ABOUT THIS TASK:
Copy out each line of the entries below in which the string "would" appears.

AVAILABLE DATA:
========

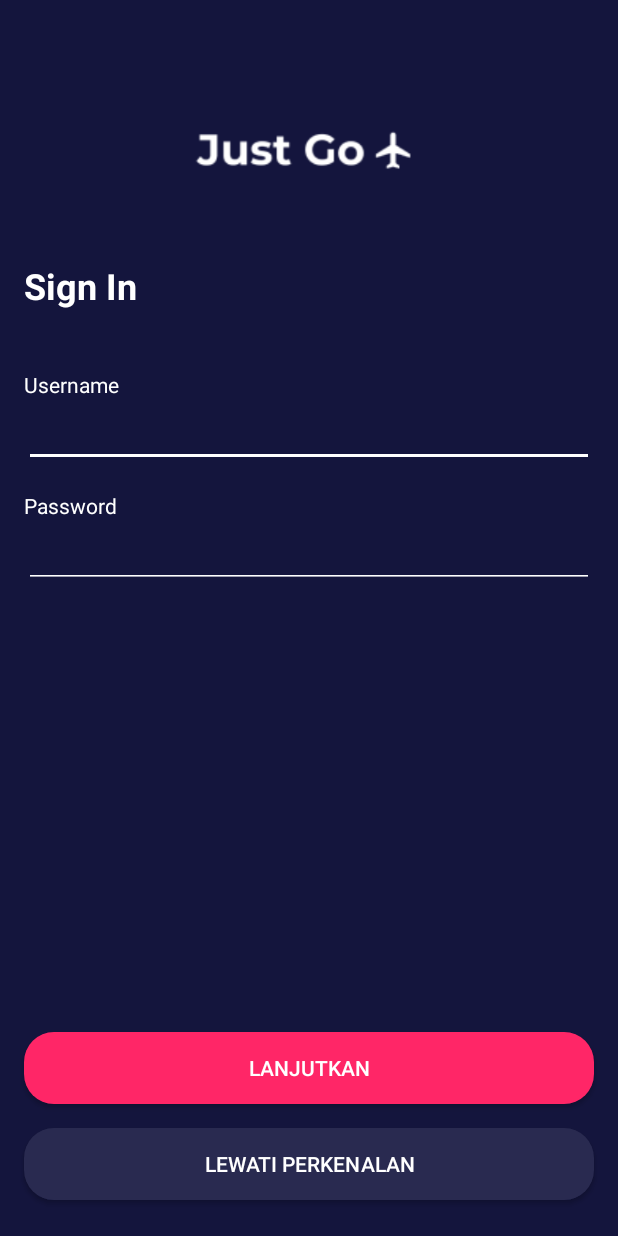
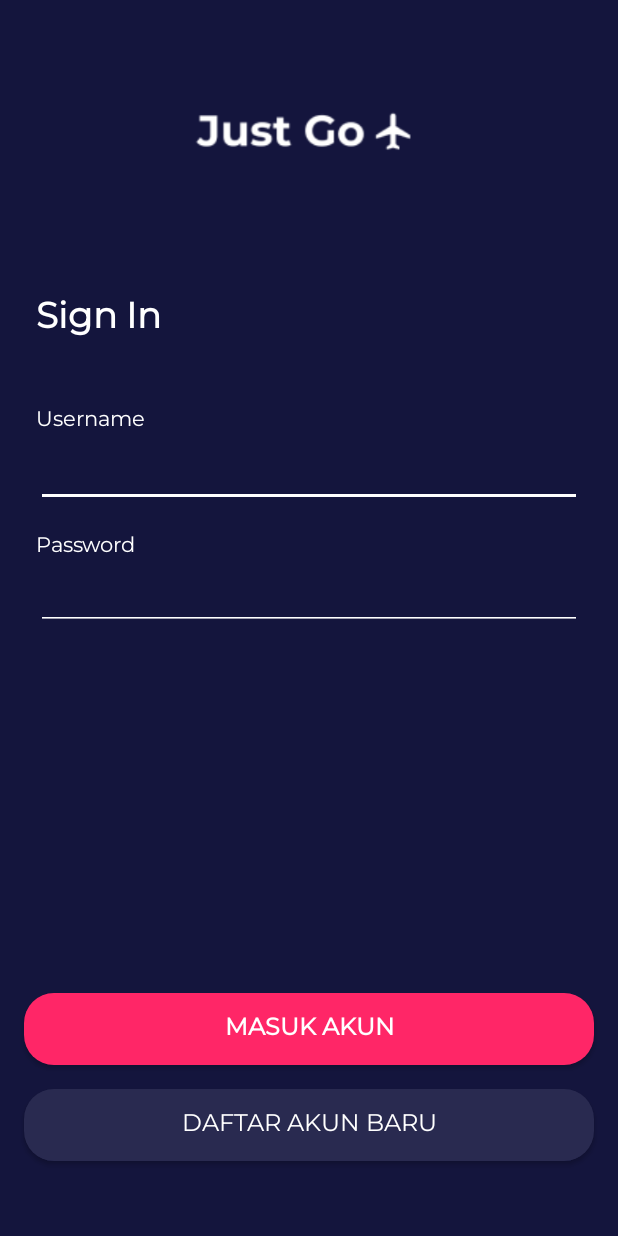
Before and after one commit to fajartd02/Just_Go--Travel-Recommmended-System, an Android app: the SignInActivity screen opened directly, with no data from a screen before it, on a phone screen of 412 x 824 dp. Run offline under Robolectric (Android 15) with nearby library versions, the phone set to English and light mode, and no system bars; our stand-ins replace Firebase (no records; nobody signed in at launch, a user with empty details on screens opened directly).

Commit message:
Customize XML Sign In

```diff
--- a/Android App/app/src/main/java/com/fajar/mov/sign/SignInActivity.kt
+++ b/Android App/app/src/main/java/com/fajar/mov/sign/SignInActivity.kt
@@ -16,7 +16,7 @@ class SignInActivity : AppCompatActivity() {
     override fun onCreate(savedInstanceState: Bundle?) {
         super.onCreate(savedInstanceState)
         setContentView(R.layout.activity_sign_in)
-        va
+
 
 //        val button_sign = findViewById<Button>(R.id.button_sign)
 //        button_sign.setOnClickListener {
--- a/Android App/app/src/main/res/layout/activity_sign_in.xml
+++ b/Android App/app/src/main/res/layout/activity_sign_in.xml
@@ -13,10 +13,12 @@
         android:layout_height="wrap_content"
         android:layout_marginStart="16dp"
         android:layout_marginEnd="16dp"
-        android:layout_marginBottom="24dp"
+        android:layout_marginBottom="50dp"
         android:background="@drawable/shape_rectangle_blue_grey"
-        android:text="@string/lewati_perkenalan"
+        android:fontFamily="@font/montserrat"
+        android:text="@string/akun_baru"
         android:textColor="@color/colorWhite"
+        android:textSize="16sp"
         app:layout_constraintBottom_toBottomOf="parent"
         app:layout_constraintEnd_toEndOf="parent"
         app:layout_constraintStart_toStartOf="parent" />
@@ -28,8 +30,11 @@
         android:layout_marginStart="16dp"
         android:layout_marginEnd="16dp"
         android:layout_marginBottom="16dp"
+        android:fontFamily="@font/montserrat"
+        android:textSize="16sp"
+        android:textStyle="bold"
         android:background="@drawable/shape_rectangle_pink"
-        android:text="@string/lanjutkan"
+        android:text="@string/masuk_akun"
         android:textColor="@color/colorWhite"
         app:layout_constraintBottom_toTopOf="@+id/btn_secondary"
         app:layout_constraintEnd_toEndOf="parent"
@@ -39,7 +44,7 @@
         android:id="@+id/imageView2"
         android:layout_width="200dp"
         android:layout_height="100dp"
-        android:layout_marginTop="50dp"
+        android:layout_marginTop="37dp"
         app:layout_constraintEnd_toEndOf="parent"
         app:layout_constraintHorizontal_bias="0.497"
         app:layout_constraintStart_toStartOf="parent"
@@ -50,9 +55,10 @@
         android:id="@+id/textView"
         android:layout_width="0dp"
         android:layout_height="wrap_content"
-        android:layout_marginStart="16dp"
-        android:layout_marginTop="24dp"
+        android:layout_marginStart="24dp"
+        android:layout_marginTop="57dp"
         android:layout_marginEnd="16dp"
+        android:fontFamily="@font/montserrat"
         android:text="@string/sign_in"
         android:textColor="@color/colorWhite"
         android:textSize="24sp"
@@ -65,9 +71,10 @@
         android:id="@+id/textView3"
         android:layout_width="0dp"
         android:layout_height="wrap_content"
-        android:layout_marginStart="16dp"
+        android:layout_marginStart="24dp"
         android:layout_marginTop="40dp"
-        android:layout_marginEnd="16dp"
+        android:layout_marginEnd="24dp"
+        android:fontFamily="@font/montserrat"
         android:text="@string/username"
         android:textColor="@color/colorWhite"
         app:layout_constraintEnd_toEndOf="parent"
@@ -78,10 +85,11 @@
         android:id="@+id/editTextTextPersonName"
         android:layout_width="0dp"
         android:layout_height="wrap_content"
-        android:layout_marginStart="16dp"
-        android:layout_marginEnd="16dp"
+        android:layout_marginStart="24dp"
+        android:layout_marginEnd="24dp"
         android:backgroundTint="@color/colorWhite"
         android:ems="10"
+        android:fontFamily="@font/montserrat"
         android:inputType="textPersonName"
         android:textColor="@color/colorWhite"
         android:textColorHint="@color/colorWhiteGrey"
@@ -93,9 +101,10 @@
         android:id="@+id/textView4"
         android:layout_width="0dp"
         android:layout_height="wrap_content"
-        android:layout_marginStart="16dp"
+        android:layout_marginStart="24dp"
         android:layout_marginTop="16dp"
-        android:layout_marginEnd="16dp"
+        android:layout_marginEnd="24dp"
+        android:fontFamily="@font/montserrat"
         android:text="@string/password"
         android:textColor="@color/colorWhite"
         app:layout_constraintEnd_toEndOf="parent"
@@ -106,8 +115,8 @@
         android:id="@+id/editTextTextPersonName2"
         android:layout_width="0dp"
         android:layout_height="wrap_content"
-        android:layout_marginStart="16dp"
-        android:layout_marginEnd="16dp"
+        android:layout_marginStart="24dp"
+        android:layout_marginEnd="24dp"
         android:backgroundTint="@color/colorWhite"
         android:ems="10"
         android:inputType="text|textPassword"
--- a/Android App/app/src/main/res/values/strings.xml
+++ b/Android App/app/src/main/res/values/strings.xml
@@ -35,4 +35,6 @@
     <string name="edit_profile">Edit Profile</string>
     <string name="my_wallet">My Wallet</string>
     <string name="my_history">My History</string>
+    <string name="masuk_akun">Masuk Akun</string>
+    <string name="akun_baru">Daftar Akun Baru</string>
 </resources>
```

========

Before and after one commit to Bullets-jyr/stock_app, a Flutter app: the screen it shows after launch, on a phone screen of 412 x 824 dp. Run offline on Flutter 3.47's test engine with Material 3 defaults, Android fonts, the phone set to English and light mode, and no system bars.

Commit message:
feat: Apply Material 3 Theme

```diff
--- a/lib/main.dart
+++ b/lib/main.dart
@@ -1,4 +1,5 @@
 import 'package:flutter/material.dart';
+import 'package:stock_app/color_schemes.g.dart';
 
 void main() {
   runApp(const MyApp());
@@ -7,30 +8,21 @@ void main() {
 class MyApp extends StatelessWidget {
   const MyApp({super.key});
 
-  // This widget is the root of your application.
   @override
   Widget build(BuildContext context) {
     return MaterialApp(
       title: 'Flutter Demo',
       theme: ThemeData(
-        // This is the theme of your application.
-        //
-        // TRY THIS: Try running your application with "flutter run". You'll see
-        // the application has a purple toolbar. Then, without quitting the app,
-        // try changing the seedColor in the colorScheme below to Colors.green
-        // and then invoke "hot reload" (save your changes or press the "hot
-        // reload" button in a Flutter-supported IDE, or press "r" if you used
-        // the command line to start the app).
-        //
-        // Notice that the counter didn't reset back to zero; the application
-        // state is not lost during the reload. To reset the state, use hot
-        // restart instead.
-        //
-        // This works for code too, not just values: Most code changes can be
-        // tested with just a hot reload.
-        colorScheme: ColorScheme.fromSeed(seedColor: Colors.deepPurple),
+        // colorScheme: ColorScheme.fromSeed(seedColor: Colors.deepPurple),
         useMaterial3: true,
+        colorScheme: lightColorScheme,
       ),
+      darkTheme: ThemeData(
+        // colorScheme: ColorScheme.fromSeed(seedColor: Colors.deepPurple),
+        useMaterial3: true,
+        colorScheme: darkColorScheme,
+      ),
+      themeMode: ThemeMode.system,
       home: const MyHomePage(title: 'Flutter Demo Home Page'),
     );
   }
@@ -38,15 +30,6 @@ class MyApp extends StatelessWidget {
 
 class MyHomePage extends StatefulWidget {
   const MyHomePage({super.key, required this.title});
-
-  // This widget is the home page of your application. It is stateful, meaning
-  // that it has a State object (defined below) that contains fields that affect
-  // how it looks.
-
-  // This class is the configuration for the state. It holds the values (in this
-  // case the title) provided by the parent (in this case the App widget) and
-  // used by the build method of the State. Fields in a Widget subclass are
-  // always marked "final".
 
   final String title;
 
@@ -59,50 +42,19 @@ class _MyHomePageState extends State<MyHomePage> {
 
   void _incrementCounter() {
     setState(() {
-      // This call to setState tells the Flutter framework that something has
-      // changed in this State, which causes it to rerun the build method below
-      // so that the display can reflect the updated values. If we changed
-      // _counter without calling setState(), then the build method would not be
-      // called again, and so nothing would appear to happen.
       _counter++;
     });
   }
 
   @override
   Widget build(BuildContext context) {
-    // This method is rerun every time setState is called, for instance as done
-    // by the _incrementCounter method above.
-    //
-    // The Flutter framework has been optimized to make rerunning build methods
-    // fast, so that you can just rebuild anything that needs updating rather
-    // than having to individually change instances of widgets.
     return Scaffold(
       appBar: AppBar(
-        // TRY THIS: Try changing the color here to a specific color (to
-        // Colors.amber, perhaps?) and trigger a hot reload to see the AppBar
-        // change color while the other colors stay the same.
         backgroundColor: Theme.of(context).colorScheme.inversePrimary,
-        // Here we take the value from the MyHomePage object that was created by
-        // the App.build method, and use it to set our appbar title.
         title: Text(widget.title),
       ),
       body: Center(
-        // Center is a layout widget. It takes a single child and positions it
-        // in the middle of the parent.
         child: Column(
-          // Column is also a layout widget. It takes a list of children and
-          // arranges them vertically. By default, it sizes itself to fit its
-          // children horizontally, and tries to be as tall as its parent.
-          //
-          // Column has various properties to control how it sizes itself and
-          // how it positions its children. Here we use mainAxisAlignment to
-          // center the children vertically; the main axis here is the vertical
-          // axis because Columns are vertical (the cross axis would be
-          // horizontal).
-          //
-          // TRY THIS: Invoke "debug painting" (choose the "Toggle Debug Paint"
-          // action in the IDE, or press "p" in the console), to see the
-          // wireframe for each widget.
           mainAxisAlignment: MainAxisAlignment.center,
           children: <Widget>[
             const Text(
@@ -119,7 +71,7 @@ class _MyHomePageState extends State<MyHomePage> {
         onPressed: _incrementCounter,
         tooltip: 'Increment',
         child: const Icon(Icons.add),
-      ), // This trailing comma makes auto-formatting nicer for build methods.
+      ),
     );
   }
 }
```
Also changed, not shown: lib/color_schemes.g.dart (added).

========

RESULT:
-      // _counter without calling setState(), then the build method would not be
-      // called again, and so nothing would appear to happen.
-          // axis because Columns are vertical (the cross axis would be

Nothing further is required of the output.